Isoxya 3 deep dive: API

2022-02-07 · Computing

 

This is the first of a series of deep dives into Isoxya 3, the scalable web crawler and scraper released earlier this year. By giving a tour of the main components of both the free open-source and the commercial Pro editions, I hope to explain a little about the main concepts of the web crawling engine, to inspire about its many possibilities, and to help people get started building their own apps or services on top of it. This first post is about Isoxya 3 API, which is open-source under the BSD-3 licence, and freely available on GitHub and Docker Hub.

Overview

Isoxya API is the central program within the Isoxya ecosystem. It interfaces with other components to provide centralised setup and control. Unlike some other crawling services, Isoxya is designed to be API-first, meaning it’s possible to control everything through well-defined API calls. The API principally follows REST, and uses JSON for easy interaction with other programming languages and services. It’s intended to be a backend service sitting behind a firewall, so doesn’t have the concept of users or authentication.

The API uses a SQLite embedded database for storage, and runs as a single process with its own embedded queues. Whilst this enables it to be installed with just a couple of commands and also no dependencies, this also limits its scalability. Isoxya Pro provides an alternative API and other components, switching out SQLite for PostgreSQL, the embedded queues for RabbitMQ, and adding Redis as an in-memory cache. So, it’s possible to get started quickly on Isoxya, integrate with other products and even develop custom extensions, but then add horizontal scaling and high availability with Isoxya Pro if needed.

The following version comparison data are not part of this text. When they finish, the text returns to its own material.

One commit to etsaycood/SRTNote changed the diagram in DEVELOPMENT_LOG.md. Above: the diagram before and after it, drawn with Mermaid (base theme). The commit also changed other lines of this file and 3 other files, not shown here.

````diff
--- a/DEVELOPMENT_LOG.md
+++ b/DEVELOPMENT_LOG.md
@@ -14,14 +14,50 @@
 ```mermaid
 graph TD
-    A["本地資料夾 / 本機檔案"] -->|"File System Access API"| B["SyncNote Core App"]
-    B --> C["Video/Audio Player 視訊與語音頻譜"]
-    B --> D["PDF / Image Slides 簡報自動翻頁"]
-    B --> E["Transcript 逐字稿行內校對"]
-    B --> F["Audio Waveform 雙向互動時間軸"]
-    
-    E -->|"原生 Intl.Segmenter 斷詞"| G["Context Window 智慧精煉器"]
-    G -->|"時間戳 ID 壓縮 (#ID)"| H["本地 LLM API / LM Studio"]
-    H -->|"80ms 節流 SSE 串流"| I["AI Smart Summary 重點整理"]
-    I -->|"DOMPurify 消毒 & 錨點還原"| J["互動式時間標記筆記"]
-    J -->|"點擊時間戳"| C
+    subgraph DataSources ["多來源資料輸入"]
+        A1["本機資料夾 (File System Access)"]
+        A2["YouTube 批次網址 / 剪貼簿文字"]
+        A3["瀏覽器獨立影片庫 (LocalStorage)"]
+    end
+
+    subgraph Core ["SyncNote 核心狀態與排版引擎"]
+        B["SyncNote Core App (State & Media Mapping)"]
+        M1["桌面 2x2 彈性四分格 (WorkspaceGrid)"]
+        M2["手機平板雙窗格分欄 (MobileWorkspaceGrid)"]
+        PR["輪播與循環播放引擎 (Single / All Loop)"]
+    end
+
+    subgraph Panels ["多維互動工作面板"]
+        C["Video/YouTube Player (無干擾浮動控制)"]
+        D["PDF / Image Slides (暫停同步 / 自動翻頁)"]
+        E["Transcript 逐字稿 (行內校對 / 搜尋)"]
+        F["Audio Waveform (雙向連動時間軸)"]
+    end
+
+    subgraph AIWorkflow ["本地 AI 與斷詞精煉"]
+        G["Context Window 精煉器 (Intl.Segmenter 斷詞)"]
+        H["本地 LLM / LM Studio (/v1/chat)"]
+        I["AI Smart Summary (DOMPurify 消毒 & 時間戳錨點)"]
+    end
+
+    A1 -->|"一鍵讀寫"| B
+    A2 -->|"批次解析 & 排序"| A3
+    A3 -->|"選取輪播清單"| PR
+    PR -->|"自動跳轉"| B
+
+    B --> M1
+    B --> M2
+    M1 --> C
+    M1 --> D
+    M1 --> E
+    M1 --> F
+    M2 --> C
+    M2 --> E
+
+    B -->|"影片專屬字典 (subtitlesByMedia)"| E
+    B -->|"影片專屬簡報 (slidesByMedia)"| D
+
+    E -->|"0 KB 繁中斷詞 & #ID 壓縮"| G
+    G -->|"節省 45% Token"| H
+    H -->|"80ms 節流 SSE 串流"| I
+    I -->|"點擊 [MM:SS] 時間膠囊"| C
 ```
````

Isoxya API contains embedded crawlers, processors, and streamers, to crawl sites, process their data through plugins, and stream the results to third-party services. Although most of Isoxya is written in Haskell, there’s no need to know Haskell to use Isoxya, or even to extend its capabilities when writing your own plugins; all that’s needed is to conform to the relevant interfaces.

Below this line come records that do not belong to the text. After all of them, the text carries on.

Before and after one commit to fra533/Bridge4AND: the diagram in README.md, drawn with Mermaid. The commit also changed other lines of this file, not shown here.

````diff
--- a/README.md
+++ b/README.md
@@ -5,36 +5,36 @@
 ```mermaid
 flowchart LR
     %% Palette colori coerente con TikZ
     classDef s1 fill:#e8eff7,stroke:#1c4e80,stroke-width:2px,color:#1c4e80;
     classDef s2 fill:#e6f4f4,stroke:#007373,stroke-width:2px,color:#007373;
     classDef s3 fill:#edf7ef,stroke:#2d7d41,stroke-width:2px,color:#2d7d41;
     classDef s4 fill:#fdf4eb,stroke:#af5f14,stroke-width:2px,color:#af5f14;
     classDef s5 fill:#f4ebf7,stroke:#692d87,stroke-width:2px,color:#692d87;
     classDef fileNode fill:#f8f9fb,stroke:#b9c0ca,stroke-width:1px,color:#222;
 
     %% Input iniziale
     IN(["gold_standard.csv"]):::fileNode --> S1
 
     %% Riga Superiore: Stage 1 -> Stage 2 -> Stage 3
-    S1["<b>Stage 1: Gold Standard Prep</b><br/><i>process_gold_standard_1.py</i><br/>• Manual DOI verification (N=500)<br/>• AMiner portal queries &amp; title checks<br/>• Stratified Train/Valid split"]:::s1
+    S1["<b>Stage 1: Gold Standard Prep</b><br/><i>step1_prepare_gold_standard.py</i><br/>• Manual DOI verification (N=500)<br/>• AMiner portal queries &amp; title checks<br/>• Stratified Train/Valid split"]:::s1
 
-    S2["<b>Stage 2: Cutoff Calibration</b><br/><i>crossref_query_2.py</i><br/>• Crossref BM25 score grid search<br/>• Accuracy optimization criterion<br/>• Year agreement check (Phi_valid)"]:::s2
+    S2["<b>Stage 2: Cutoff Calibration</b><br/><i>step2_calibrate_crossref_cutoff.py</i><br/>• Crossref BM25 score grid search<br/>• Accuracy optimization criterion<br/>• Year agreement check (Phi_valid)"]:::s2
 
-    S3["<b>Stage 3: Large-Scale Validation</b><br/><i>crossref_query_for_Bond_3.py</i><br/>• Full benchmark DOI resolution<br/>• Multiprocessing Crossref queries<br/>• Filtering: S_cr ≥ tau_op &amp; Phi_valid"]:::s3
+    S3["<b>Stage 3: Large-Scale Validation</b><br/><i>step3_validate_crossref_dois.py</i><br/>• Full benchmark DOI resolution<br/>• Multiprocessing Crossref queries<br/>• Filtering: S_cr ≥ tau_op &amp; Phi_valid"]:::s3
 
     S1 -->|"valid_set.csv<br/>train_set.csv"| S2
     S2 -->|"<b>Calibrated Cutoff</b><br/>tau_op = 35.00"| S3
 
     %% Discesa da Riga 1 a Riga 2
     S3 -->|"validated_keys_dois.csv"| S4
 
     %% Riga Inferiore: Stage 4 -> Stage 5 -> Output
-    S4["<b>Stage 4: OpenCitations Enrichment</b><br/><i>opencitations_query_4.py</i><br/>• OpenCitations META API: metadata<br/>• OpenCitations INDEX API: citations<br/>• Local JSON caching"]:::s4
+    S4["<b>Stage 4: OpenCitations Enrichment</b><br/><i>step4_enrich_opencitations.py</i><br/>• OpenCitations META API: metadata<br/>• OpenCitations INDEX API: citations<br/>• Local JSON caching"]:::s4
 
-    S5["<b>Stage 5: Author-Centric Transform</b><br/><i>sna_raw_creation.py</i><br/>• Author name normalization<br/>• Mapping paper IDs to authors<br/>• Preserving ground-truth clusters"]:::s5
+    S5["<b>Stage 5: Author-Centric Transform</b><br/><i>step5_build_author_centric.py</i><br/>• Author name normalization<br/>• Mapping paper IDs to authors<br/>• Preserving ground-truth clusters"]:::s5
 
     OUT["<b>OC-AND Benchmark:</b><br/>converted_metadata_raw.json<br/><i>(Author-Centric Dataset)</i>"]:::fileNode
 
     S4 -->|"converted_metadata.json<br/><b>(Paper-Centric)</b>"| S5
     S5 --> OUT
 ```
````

Installation

Since pretty much everything is embedded, installation is usually as simple as downloading the the container images from Docker Hub and running them. Database migrations are handled automatically, after which the API should boot and listen for requests. Isoxya is developed in multiple streams (a little like Debian), and typically you’ll want to use stable. That image tag is provided as a convenience, but in production, you should normally lock it to a specific version (e.g. 3.0.2). Docker Compose files are provided so you can get up and running quickly; you can edit or extend these as desired.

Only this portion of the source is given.